Enjoy access to a free NMLS renewal class when you attend an in-person event.
Total existing-home sales were up 3.2 percent to a seasonally adjusted annual rate of 5.47 million in September from a downwardly revised 5.30 million in August, according to new data from the National Association of Realtors (NAR). On a year-over-year measurement, sales were up 0.6 percent. First-time buyers were responsible for 34 percent of sales in September, up from 31 percent in August and 29 percent a year ago; September’s first-time buyers level ties the record set in July 2012.

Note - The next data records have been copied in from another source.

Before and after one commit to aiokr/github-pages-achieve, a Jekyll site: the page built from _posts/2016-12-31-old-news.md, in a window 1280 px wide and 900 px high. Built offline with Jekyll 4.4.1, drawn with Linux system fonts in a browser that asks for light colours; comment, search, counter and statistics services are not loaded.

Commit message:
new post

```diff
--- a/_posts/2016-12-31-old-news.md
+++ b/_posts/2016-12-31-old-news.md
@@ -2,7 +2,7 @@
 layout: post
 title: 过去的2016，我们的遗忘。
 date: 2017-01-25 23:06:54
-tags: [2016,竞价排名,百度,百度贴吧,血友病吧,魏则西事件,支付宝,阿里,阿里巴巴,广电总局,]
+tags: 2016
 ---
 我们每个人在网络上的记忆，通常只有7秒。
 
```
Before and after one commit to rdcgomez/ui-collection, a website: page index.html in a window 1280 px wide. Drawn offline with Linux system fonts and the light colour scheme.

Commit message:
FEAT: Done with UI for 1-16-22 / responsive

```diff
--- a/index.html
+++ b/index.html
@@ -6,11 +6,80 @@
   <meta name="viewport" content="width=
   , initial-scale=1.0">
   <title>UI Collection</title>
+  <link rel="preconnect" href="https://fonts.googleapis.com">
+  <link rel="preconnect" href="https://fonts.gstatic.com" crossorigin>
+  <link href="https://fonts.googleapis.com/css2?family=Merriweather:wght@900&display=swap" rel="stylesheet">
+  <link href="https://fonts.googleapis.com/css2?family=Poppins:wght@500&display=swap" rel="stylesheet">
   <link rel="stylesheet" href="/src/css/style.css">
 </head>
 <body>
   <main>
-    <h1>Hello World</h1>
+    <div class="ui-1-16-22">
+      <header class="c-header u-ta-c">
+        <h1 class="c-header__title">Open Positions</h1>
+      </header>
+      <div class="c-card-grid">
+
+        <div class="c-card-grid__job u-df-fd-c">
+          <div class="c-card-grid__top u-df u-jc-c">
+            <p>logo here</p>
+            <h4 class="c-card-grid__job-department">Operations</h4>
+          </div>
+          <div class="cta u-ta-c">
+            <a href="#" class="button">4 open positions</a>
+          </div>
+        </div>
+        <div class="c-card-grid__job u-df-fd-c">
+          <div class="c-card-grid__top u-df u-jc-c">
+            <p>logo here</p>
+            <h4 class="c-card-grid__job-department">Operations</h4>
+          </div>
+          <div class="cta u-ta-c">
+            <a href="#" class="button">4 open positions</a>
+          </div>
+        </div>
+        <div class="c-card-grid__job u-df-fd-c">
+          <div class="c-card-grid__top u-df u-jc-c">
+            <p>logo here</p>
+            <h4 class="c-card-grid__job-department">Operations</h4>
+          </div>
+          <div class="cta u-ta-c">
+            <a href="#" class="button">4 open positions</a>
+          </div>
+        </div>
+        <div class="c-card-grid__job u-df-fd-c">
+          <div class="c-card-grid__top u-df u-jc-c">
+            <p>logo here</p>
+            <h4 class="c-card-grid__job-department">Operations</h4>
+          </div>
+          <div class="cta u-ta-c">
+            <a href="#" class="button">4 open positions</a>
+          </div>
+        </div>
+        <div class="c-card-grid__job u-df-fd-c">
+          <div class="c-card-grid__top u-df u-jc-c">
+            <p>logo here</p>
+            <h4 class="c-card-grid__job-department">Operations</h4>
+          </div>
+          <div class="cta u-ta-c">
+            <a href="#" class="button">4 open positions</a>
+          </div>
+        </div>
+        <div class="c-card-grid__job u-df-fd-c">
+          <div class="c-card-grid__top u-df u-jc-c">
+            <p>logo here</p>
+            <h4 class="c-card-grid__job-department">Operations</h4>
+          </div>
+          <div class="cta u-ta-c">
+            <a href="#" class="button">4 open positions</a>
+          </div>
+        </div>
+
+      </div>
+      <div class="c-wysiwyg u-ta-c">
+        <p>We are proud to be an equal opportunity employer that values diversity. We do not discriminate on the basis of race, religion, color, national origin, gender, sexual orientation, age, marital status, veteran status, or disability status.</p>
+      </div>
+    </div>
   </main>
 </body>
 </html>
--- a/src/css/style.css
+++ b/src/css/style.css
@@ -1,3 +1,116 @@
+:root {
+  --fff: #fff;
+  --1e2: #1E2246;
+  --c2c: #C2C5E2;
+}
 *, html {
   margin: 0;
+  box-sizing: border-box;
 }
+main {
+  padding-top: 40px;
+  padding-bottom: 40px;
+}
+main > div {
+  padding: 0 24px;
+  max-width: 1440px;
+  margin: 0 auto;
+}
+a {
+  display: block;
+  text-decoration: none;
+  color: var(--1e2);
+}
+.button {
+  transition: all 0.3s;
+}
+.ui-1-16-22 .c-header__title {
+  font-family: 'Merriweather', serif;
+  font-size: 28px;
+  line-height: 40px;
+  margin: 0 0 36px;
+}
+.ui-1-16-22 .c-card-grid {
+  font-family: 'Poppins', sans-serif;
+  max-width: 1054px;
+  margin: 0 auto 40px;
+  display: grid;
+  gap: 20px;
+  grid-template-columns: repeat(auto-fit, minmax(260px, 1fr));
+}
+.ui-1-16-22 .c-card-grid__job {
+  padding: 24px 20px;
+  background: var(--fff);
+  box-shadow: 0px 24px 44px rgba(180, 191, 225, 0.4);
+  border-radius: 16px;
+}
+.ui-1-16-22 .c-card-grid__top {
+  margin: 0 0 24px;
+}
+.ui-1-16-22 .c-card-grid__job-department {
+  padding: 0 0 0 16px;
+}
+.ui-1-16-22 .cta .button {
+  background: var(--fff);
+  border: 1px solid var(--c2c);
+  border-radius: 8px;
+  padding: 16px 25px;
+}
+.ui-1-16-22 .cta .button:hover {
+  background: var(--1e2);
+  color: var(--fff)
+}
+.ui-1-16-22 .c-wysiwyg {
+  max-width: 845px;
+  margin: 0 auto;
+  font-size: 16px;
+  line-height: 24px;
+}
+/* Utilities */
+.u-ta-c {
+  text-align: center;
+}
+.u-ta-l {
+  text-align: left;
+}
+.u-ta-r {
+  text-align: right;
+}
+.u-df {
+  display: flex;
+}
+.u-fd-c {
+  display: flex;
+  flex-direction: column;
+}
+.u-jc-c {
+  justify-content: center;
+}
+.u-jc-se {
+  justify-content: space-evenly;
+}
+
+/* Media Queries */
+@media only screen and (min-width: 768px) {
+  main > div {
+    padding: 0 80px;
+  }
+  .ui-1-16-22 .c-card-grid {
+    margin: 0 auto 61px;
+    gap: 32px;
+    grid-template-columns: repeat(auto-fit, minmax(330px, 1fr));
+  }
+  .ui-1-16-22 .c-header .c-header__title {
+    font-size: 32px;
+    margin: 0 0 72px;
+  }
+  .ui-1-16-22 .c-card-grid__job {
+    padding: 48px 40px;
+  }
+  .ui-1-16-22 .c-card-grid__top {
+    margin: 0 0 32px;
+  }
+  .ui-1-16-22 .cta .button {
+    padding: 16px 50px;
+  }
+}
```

NAR stated that the median existing-home price for all housing types in September was $234,200, up 5.6 percent from $221,700 one year ago. On a monthly measurement, total housing inventory was up 1.5 percent to 2.04 million existing homes available for sale—but it was also 6.8 percent lower than a year ago (2.19 million). September marked the 16th consecutive month that inventory fell year-over-year for 16 straight months.
“Inventory has been extremely tight all year and is unlikely to improve now that the seasonal decline in listings is about to kick in,” said NAR Chief Economist Lawrence Yun. “Unfortunately, there won’t be much relief from new home construction, which continues to be grossly inadequate in relation to demand. There’s hope the leap in sales to first-time buyers can stick through the rest of the year and into next spring. The market fundamentals—primarily consistent job gains and affordable mortgage rates—are there for the steady rise in first-timers needed to finally reverse the decline in the homeownership rate.”
Separately, Freddie Mac’s Primary Mortgage Market Survey (PMMS) found the 30-year fixed-rate mortgage (FRM) averaged 3.52 percent for the week ending Oct. 20, up from last week when they averaged 3.47 percent. This is the first time since June that the 30-year FRM has risen above 3.5 percent.
Freddie Mac also reported the 15-year FRM this week averaged 2.79 percent, up from last week when they averaged 2.76 percent, while the five-year Treasury-indexed hybrid adjustable-rate mortgage (ARM) averaged 2.85 percent this week, up from last week when it averaged 2.82 percent.
“This month, mortgage rates seem to be catching up to Treasury yields and returning to pre-Brexit levels,” said Sean Becketti, chief economist at Freddie Mac.